We are pretty good with these rules, well, except for one. . . we are terrible at “culling” our animals. Taking a pets life when it is in good health, not aggressive and fitting in well on the farm is a challenging this for us to do, but of course with a farm needing only about 1 rooster per 6 or 8 hens, you can quickly become overrun.
At the current time we have apx 35 hens, with 7 roosters. Our Alpha rooster is the “granddaddy” of most of our flock, and after 6 years is still maintaining his spot at the top of the ladder.
Under him the rooster boys adapt to the beta position, with our hand hatched white 2 year old rooster being the most likely candidate.
Check out the video below and see why we have a hard time culling a “useless” rooster, and what exactly IS a useless rooster!
The other rooster boys all seem to fit in with the remaining flock, with no fighting or arguments. Our birds free range, so each rooster finds his own space, and collects his own ladies (except of course for Nick, our Polish rooster, and our only completely USELESS animal) Watch the video below to see just WHY Nick Is a useless rooster.
Tips on managing a Rooster (or three) on your farm
- Give your bird a space to call his own. A rooster wants to manage a flock, and by giving him space to do so he will be able to feel valuable.
- Handle the roosters. Do not let thembully you. We find if our boys get a bit feisty with us the best course of action is to “embarrass” him and show our dominance. The kids will hold him like a baby, cuddle him etc, in front of the other birds and this will “bring him down a notch”
- Give him enough ladies. Each male bird should have a flock of about 6 hens to call his own, although alpha birds will often have a larger group
Benefits Of a Rooster
We wouldn’t have chickens without having a few roosters in our flock. There have been dozens of times they have protected our girls from predators, once blocking the hen house door to a racoon that came in for a snack.
As well a roosters main purpose is to care for his hens. He will find food for them, protect them while they dust bathe and range, and ensure they come in safely to the coop each night. We even had one bird that would notify us if a hen went into the trees at night, as he paced and called out to her to come to bed.
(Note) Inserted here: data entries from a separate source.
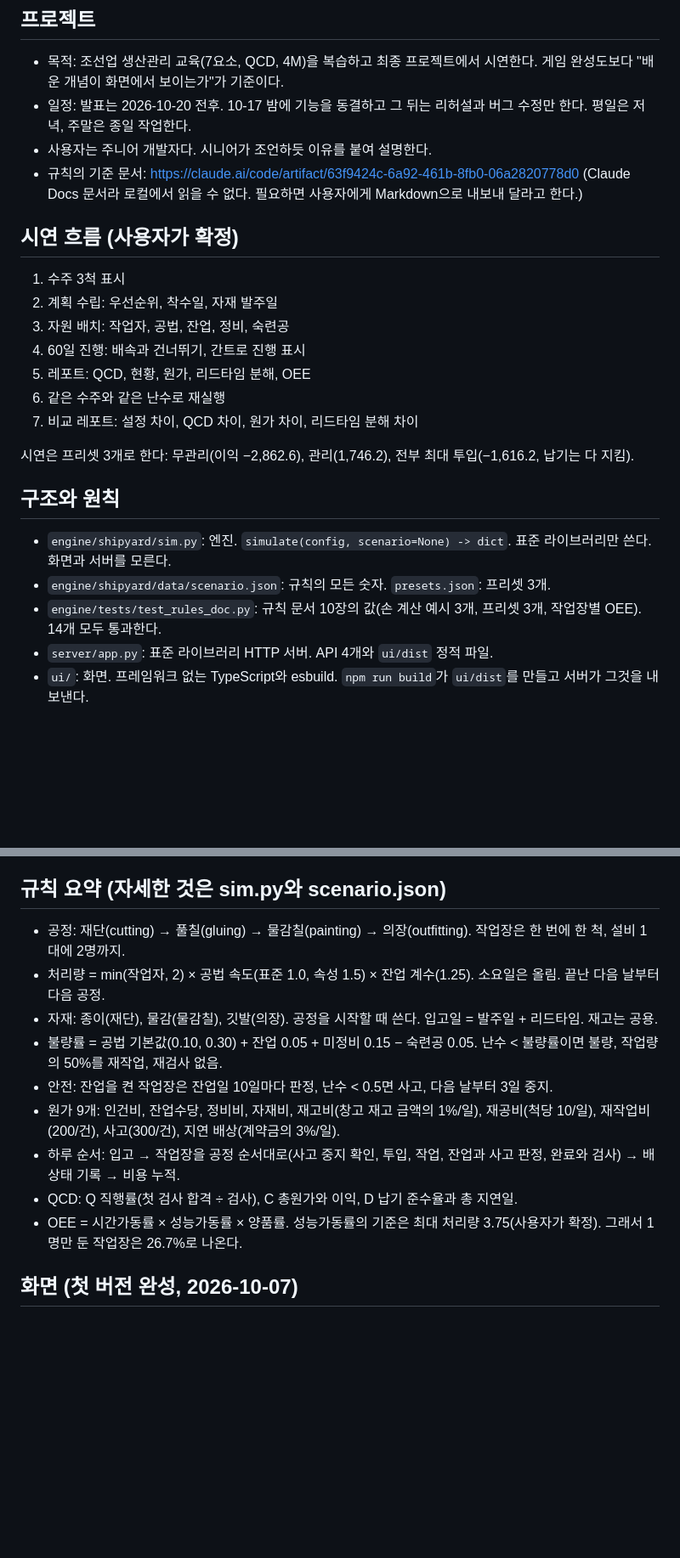
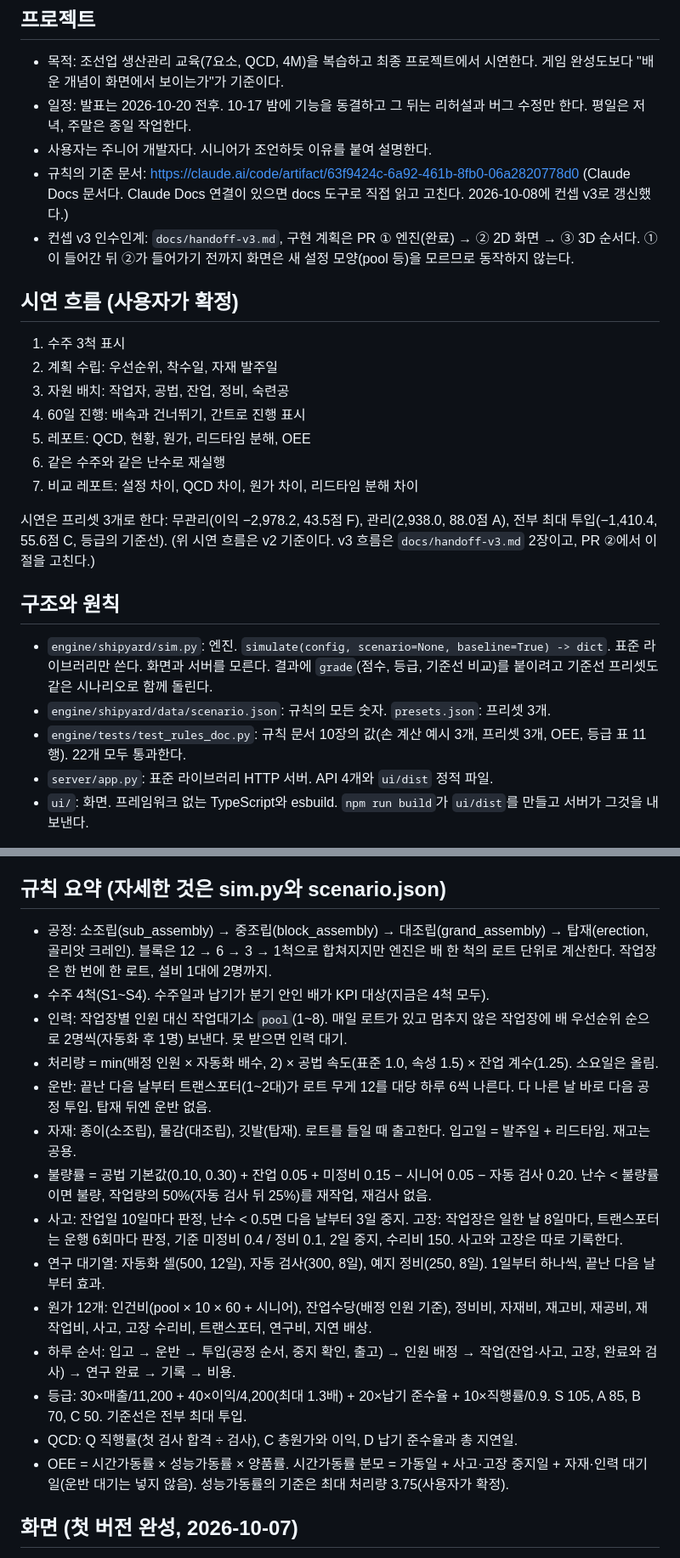
Before and after one commit to loozy5331/virtual-paper-shipbuilding-factory-simulator, a Markdown page: CLAUDE.md, 2 parts joined by grey strips. Shown at 85% size. Drawn GitHub-style; blank space fills up the shorter version.

```diff
--- a/CLAUDE.md
+++ b/CLAUDE.md
@@ -9,7 +9,9 @@
 - 일정: 발표는 2026-10-20 전후. 10-17 밤에 기능을 동결하고 그 뒤는 리허설과 버그 수정만 한다. 평일은 저녁, 주말은 종일 작업한다.
 - 사용자는 주니어 개발자다. 시니어가 조언하듯 이유를 붙여 설명한다.
 - 규칙의 기준 문서: https://claude.ai/code/artifact/63f9424c-6a92-461b-8fb0-06a2820778d0
-  (Claude Docs 문서라 로컬에서 읽을 수 없다. 필요하면 사용자에게 Markdown으로 내보내 달라고 한다.)
+  (Claude Docs 문서다. Claude Docs 연결이 있으면 docs 도구로 직접 읽고 고친다. 2026-10-08에 컨셉 v3로 갱신했다.)
+- 컨셉 v3 인수인계: `docs/handoff-v3.md`, 구현 계획은 PR ① 엔진(완료) → ② 2D 화면 → ③ 3D 순서다.
+  ①이 들어간 뒤 ②가 들어가기 전까지 화면은 새 설정 모양(pool 등)을 모르므로 동작하지 않는다.
 
 ## 시연 흐름 (사용자가 확정)
 
@@ -21,13 +23,15 @@
 6. 같은 수주와 같은 난수로 재실행
 7. 비교 레포트: 설정 차이, QCD 차이, 원가 차이, 리드타임 분해 차이
 
-시연은 프리셋 3개로 한다: 무관리(이익 −2,862.6), 관리(1,746.2), 전부 최대 투입(−1,616.2, 납기는 다 지킴).
+시연은 프리셋 3개로 한다: 무관리(이익 −2,978.2, 43.5점 F), 관리(2,938.0, 88.0점 A), 전부 최대 투입(−1,410.4, 55.6점 C, 등급의 기준선).
+(위 시연 흐름은 v2 기준이다. v3 흐름은 `docs/handoff-v3.md` 2장이고, PR ②에서 이 절을 고친다.)
 
 ## 구조와 원칙
 
-- `engine/shipyard/sim.py`: 엔진. `simulate(config, scenario=None) -> dict`. 표준 라이브러리만 쓴다. 화면과 서버를 모른다.
+- `engine/shipyard/sim.py`: 엔진. `simulate(config, scenario=None, baseline=True) -> dict`. 표준 라이브러리만 쓴다. 화면과 서버를 모른다.
+  결과에 `grade`(점수, 등급, 기준선 비교)를 붙이려고 기준선 프리셋도 같은 시나리오로 함께 돌린다.
 - `engine/shipyard/data/scenario.json`: 규칙의 모든 숫자. `presets.json`: 프리셋 3개.
-- `engine/tests/test_rules_doc.py`: 규칙 문서 10장의 값(손 계산 예시 3개, 프리셋 3개, 작업장별 OEE). 14개 모두 통과한다.
+- `engine/tests/test_rules_doc.py`: 규칙 문서 10장의 값(손 계산 예시 3개, 프리셋 3개, OEE, 등급 표 11행). 22개 모두 통과한다.
 - `server/app.py`: 표준 라이브러리 HTTP 서버. API 4개와 `ui/dist` 정적 파일.
 - `ui/`: 화면. 프레임워크 없는 TypeScript와 esbuild. `npm run build`가 `ui/dist`를 만들고 서버가 그것을 내보낸다.
 
@@ -40,15 +44,21 @@
 
 ## 규칙 요약 (자세한 것은 sim.py와 scenario.json)
 
-- 공정: 재단(cutting) → 풀칠(gluing) → 물감칠(painting) → 의장(outfitting). 작업장은 한 번에 한 척, 설비 1대에 2명까지.
-- 처리량 = min(작업자, 2) × 공법 속도(표준 1.0, 속성 1.5) × 잔업 계수(1.25). 소요일은 올림. 끝난 다음 날부터 다음 공정.
-- 자재: 종이(재단), 물감(물감칠), 깃발(의장). 공정을 시작할 때 쓴다. 입고일 = 발주일 + 리드타임. 재고는 공용.
-- 불량률 = 공법 기본값(0.10, 0.30) + 잔업 0.05 + 미정비 0.15 − 숙련공 0.05. 난수 < 불량률이면 불량, 작업량의 50%를 재작업, 재검사 없음.
-- 안전: 잔업을 켠 작업장은 잔업일 10일마다 판정, 난수 < 0.5면 사고, 다음 날부터 3일 중지.
-- 원가 9개: 인건비, 잔업수당, 정비비, 자재비, 재고비(창고 재고 금액의 1%/일), 재공비(척당 10/일), 재작업비(200/건), 사고(300/건), 지연 배상(계약금의 3%/일).
-- 하루 순서: 입고 → 작업장을 공정 순서대로(사고 중지 확인, 투입, 작업, 잔업과 사고 판정, 완료와 검사) → 배 상태 기록 → 비용 누적.
+- 공정: 소조립(sub_assembly) → 중조립(block_assembly) → 대조립(grand_assembly) → 탑재(erection, 골리앗 크레인).
+  블록은 12 → 6 → 3 → 1척으로 합쳐지지만 엔진은 배 한 척의 로트 단위로 계산한다. 작업장은 한 번에 한 로트, 설비 1대에 2명까지.
+- 수주 4척(S1~S4). 수주일과 납기가 분기 안인 배가 KPI 대상(지금은 4척 모두).
+- 인력: 작업장별 인원 대신 작업대기소 `pool`(1~8). 매일 로트가 있고 멈추지 않은 작업장에 배 우선순위 순으로 2명씩(자동화 후 1명) 보낸다. 못 받으면 인력 대기.
+- 처리량 = min(배정 인원 × 자동화 배수, 2) × 공법 속도(표준 1.0, 속성 1.5) × 잔업 계수(1.25). 소요일은 올림.
+- 운반: 끝난 다음 날부터 트랜스포터(1~2대)가 로트 무게 12를 대당 하루 6씩 나른다. 다 나른 날 바로 다음 공정 투입. 탑재 뒤엔 운반 없음.
+- 자재: 종이(소조립), 물감(대조립), 깃발(탑재). 로트를 들일 때 출고한다. 입고일 = 발주일 + 리드타임. 재고는 공용.
+- 불량률 = 공법 기본값(0.10, 0.30) + 잔업 0.05 + 미정비 0.15 − 시니어 0.05 − 자동 검사 0.20. 난수 < 불량률이면 불량, 작업량의 50%(자동 검사 뒤 25%)를 재작업, 재검사 없음.
+- 사고: 잔업일 10일마다 판정, 난수 < 0.5면 다음 날부터 3일 중지. 고장: 작업장은 일한 날 8일마다, 트랜스포터는 운행 6회마다 판정, 기준 미정비 0.4 / 정비 0.1, 2일 중지, 수리비 150. 사고와 고장은 따로 기록한다.
+- 연구 대기열: 자동화 셀(500, 12일), 자동 검사(300, 8일), 예지 정비(250, 8일). 1일부터 하나씩, 끝난 다음 날부터 효과.
+- 원가 12개: 인건비(pool × 10 × 60 + 시니어), 잔업수당(배정 인원 기준), 정비비, 자재비, 재고비, 재공비, 재작업비, 사고, 고장 수리비, 트랜스포터, 연구비, 지연 배상.
+- 하루 순서: 입고 → 운반 → 투입(공정 순서, 중지 확인, 출고) → 인원 배정 → 작업(잔업·사고, 고장, 완료와 검사) → 연구 완료 → 기록 → 비용.
+- 등급: 30×매출/11,200 + 40×이익/4,200(최대 1.3배) + 20×납기 준수율 + 10×직행률/0.9. S 105, A 85, B 70, C 50. 기준선은 전부 최대 투입.
 - QCD: Q 직행률(첫 검사 합격 ÷ 검사), C 총원가와 이익, D 납기 준수율과 총 지연일.
-- OEE = 시간가동률 × 성능가동률 × 양품률. 성능가동률의 기준은 최대 처리량 3.75(사용자가 확정). 그래서 1명만 둔 작업장은 26.7%로 나온다.
+- OEE = 시간가동률 × 성능가동률 × 양품률. 시간가동률 분모 = 가동일 + 사고·고장 중지일 + 자재·인력 대기일(운반 대기는 넣지 않음). 성능가동률의 기준은 최대 처리량 3.75(사용자가 확정).
 
 ## 화면 (첫 버전 완성, 2026-10-07)
 
```
Also changed, not shown: docs/handoff-v3.md (added, +362 -0 lines).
Of course you also need boys on the farm if you are going to breed your flock! Although you do not need a rooster for a hen to start laying!
Our group of 7 work hard to maintain our flock, and watching them work as a team when there is a threat to the girls is a wonderful thing. Don’t be too harsh on your extra roos, and allow them the chance to fit into the flock as a valued member of the group.